Real offers should not:
- Ask that you pay by instant cash wire transfer service or bank transfer.
- Direct you to e-mail the seller.
- Direct you to complete the sale off-site.
- Come from the seller directly.
- Come to your non-eBay e-mail account.
- Have the subject line "Message From eBay Member."
- Ask the bidder to pay more than an original bid.
Fraudulent offers appear as e-mails with the subject line "Message From eBay Member" and usually request payment for the item through instant cash wire services, such as MoneyGram International or Western Union, or by making a direct bank transfer. EBay advises members not to send money for merchandise if the seller insists on these risky payment methods. While they're convenient ways to pay, they're difficult to trace.
Unofficial second-chance transactions do not receive eBay's purchase protection coverage, so verify the offer's authenticity before sending any money.
What to do about fraudulent second-chance offersEBay members can make it easy to spot these scams by configuring their eBay preferences to not receive second-chance offers. Second-chance offers received after that will obviously be scams.
Wall says victims of second-chance fraud should alert the auction site and the IC3. EBay members can forward fraudulent second-chance offers to firstname.lastname@example.org.
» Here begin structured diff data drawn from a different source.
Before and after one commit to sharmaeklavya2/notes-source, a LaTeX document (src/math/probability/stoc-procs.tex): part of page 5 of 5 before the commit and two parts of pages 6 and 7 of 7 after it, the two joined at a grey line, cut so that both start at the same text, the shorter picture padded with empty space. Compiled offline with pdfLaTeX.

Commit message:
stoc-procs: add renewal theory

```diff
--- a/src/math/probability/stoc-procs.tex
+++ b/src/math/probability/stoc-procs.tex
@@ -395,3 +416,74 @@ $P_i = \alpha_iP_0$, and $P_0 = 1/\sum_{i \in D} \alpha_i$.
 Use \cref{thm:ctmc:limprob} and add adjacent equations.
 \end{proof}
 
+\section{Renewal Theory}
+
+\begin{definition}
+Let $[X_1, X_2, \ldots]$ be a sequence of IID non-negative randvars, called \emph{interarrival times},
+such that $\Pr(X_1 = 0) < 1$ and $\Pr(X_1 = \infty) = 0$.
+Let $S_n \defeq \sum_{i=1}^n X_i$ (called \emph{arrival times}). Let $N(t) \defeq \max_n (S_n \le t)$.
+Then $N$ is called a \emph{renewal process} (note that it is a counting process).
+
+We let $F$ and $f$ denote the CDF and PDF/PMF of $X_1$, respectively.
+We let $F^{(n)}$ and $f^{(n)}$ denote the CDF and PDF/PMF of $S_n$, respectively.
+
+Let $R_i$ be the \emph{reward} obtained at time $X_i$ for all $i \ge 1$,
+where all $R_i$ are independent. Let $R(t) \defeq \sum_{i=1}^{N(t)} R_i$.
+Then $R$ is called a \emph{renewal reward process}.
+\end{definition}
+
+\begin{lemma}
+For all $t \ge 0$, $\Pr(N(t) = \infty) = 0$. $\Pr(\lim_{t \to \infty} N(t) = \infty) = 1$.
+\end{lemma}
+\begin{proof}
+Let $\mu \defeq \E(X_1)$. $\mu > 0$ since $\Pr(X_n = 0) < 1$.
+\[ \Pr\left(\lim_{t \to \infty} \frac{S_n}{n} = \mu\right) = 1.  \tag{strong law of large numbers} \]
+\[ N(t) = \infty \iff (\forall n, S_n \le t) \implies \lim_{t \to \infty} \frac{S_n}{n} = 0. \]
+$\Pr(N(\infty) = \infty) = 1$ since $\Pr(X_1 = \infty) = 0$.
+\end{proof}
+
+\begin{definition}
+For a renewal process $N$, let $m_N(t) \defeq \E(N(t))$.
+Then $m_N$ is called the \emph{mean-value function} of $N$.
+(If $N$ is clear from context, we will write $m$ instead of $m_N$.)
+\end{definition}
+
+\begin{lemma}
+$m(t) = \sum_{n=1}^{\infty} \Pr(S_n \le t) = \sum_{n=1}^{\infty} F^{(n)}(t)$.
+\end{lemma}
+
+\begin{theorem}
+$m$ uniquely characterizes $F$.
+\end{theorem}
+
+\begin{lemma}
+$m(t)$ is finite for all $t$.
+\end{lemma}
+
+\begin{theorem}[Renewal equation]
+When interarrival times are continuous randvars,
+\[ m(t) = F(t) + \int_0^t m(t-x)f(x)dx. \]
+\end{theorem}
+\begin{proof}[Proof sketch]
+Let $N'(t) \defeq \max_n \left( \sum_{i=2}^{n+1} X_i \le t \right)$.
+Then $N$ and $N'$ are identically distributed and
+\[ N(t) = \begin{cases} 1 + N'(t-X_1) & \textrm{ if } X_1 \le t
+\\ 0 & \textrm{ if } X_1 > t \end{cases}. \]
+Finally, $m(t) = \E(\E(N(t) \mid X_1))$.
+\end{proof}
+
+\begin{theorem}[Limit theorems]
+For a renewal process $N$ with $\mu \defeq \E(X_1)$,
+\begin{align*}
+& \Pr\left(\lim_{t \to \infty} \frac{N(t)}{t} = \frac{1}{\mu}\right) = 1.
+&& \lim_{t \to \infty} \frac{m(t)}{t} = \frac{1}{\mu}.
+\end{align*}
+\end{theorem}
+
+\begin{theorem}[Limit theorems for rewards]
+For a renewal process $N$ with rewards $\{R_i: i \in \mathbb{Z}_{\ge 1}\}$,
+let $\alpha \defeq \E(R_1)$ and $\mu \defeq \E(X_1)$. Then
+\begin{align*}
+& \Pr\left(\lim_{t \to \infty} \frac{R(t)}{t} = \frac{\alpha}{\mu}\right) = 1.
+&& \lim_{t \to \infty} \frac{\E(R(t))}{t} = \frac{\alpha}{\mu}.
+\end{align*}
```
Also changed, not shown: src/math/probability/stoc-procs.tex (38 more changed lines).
Other eBay auction complaints can go to eBay's online security center.
Money sent is likely a total lossIf you already arranged payment through an instant cash wire transfer service, call the company to see if the funds were sent.
It's "virtually impossible to recover your money once it's sent," says Steiner. "If your money has gone overseas, the chances of your getting it back or getting help is very small."
Depending on the amount you sent, local authorities may or may not do anything about your loss. Contact them anyway, Steiner suggests, and they will direct your complaint to the proper authorities.